=== EXERCISE OBJECTIVE ===
Tally the lines below that contain the word "shootdrop", then give the tally alone.

[Change detection data]
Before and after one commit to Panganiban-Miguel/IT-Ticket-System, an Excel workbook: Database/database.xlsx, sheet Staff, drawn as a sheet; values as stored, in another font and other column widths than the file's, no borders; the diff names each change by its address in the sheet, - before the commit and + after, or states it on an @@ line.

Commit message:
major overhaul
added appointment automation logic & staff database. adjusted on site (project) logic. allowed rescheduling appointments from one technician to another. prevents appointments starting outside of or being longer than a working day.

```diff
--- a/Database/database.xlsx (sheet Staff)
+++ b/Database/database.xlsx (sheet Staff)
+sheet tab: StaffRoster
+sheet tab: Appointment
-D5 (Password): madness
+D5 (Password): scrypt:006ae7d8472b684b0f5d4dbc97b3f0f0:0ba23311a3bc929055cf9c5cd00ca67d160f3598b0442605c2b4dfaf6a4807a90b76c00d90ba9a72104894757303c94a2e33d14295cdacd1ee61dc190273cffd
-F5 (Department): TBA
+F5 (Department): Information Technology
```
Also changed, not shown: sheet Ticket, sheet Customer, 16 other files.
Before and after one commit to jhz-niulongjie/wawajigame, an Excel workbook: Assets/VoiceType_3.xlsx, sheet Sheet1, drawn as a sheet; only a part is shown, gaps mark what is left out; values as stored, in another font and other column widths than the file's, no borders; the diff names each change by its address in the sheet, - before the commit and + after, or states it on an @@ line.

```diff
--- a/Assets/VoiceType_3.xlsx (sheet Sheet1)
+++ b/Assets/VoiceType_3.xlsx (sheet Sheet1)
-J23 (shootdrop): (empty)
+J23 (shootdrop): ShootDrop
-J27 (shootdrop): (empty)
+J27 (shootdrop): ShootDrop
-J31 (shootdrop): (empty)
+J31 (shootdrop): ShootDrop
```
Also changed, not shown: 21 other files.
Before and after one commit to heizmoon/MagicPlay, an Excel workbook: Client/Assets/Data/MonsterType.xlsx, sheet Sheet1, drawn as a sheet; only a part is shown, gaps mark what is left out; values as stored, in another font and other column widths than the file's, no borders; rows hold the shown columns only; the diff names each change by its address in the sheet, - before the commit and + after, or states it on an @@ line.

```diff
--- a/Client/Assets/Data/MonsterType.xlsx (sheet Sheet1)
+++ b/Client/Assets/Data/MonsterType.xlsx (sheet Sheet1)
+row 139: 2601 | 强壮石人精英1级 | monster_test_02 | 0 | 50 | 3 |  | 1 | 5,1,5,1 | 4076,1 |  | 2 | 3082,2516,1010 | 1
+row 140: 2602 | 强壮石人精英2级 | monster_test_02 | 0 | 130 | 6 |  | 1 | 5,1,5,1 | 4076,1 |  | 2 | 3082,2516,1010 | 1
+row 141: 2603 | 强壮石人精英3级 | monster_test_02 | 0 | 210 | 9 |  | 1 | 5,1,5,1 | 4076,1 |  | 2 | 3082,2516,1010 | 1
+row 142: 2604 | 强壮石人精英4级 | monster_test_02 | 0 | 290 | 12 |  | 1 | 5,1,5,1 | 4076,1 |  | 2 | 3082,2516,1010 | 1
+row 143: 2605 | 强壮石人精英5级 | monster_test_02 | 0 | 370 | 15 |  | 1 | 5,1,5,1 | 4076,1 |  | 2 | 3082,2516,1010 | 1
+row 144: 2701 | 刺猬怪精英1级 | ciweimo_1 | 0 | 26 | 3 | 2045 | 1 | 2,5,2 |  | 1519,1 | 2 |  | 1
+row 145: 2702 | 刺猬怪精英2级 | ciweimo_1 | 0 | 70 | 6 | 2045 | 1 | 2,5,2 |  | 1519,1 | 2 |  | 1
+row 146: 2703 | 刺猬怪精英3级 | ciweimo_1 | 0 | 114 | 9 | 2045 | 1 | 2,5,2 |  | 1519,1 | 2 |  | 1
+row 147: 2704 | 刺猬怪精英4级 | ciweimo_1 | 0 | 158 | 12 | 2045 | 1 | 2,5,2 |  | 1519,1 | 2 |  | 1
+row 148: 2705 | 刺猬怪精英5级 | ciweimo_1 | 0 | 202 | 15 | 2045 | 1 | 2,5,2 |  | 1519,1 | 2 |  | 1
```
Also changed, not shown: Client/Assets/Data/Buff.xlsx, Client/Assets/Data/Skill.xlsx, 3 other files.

=== REPLY ===
6